Share on other sites

It depends on where you consider to be your residency. For example where do you consider home to be? Any wife/kids left behind? Where are you formally registered? Are you located there for more than half the year?

 

Not withstanding your tax situation, why would you be required to set up a limited company?

0

Share this post


Link to post
Share on other sites

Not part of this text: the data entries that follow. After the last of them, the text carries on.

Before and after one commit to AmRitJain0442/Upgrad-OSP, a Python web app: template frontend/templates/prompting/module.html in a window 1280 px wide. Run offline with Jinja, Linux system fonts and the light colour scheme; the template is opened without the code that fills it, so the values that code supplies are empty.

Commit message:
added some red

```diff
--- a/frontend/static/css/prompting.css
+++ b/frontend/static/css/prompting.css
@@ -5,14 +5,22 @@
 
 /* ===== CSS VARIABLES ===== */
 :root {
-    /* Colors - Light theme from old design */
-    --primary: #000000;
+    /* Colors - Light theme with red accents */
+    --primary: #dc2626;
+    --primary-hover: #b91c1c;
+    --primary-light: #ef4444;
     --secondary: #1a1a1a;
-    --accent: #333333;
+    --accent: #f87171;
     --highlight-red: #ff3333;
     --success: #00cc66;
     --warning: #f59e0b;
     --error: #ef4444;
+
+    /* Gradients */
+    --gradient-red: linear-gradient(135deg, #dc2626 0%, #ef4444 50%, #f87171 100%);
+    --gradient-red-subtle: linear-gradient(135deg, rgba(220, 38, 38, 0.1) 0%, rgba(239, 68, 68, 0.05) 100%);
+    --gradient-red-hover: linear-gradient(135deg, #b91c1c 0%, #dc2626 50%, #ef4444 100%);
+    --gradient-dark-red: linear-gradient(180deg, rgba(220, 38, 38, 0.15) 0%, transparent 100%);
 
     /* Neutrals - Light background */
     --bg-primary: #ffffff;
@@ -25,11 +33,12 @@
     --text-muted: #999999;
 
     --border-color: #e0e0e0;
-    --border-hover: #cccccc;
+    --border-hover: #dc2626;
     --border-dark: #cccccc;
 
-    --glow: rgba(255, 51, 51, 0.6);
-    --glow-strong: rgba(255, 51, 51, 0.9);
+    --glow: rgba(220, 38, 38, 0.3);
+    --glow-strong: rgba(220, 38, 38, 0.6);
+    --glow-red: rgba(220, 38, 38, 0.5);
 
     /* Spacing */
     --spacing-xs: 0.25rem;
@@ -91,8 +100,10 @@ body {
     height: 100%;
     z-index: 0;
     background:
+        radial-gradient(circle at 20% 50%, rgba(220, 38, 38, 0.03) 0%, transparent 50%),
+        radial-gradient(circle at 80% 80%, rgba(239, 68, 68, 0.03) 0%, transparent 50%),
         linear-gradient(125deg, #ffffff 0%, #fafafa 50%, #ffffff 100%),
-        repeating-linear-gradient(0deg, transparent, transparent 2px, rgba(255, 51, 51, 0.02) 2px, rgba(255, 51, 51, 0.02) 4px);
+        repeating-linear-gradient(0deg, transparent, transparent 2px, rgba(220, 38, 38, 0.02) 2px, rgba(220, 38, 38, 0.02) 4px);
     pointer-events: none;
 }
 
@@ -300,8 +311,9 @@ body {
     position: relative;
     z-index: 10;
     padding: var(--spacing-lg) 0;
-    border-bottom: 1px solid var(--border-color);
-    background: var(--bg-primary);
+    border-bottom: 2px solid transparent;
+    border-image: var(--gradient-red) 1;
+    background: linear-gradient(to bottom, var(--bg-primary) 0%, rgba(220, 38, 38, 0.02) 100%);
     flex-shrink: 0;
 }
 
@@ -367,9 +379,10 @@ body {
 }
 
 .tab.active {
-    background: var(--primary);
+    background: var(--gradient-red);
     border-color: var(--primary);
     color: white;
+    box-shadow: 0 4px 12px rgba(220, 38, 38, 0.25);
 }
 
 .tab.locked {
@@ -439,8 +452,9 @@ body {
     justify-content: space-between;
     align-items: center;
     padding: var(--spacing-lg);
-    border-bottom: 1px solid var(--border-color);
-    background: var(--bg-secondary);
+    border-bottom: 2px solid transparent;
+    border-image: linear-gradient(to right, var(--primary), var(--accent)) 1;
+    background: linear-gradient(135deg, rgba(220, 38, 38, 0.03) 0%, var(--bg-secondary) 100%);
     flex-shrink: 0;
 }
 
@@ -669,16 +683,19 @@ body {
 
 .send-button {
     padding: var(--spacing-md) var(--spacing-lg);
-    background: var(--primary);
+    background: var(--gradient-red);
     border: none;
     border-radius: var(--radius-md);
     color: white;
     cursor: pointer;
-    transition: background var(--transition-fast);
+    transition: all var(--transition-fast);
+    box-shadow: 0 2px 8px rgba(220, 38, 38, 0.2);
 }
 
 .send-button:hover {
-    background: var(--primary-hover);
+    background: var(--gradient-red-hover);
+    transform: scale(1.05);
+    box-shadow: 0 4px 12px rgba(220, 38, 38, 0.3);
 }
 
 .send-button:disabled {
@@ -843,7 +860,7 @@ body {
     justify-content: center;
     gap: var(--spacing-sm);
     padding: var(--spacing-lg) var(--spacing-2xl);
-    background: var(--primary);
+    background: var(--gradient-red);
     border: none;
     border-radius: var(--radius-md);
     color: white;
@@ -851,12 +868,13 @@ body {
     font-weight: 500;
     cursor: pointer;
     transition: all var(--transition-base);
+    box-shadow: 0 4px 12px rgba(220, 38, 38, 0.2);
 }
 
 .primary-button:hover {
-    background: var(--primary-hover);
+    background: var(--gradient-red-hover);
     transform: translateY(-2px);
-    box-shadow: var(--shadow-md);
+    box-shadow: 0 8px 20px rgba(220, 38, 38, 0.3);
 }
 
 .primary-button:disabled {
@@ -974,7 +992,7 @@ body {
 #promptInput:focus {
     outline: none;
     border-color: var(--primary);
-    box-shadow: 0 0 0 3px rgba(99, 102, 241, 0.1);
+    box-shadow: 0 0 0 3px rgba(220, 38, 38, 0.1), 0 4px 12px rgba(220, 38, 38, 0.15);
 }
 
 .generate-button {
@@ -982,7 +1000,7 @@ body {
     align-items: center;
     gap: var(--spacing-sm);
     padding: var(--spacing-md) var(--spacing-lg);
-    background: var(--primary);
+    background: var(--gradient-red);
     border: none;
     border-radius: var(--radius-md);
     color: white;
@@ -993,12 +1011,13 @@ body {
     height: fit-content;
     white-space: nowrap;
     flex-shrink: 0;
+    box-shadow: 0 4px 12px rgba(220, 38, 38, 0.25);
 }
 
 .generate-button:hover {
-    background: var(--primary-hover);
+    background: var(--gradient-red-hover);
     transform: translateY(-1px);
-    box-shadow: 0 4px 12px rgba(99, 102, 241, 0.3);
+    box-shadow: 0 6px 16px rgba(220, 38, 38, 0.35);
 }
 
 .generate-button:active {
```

Hello all,

 

I have a few specific questions that I hoped to we answered, and that are not covered yet as far as I can see.

 

We are to set up a UK ltd, and were wondering if any of you know of a good trustworthy company here in Germany that can help out. Having worked with setting up UK ltd companies for Norwegians a lifetime ago, I know (at least back then) that there where lots of one-man bands sitting in a garage and “helping” customers do just this. Many of these “UK ltd consultants” went under or simply disappeared, and my company at that time had to deal with lots of the owners of ltd’s that all of a sudden where standing without registered offices and so forth.

 

Maybe the situation is different over here, but recommendations would still be welcomed.

 

Secondly, we would like one (or all 3) of the 3 owners to stay anonymous. I know we offered this service to our costumers (again, this is some 13 years ago) – can this still be done without a problem or are the any issues we need to be aware of?

 

Thirdly, if you know of a company that can do the 2 points above, and in addition advice on how to structure a more complex setup of several ltd’s (one will own the brand, the other will stay on the rental contract, etc, everything to shield of the different parts in case of a default) would be great.

 

The plan is to have the UK company as a dormant one, while the German one will be trading, so I hope/ assume that the company we choose to help us set up the UK ltd can also help with filling out the accounts once per year - as its not trading this should be an automated service? (again, assumptions based on work done a while back in another country)

 

Just to clarify, none of this is to avoid taxes in any form, its for minimize the risk and liability.

 

Many thanks,

Tradian

0

Share this post


Link to post
Share on other sites

http://www.businessl...865436&type=PIP

 

If worried just set 'em up yourself. Rocket Science it is not.

 

http://www.companies...Addresses.shtml

 

Q. Will directors still have to provide their residential address to Companies House?

 

A. Yes. Every director must provide both their usual residential address and, for each directorship, a service address. The service address will be on the public record; the residential address will be protected information. A director may choose to use his residential address as his service address; if this is the case the service address will still appear on the public record, but the fact that the two addresses are the same will be protected information.

 

 

filling out the accounts once per year - as its not trading this should be an automated service?

If it is not trading - then there are no accounts? You can do the Annual Returns online in 20 seconds for a dormant company. Do pretty much everything online actually. Just got to the Companies House website and you can figure it out yourself.

 

 

in addition advice on how to structure a more complex setup of several ltd’s (one will own the brand, the other will stay on the rental contract, etc, everything to shield of the different parts in case of a default) would be great.

Sounds like you want "legal" advice not "tax" advice. Sounds a bit messy to me. Simple is good in my opinion.

0

Share this post


Link to post
Share on other sites

Create an account or sign in to comment

You need to be a member in order to leave a comment

Create an account

Sign up for a new account in our community. It's easy!


Register a new account

Sign in

Already have an account? Sign in here.


Sign In Now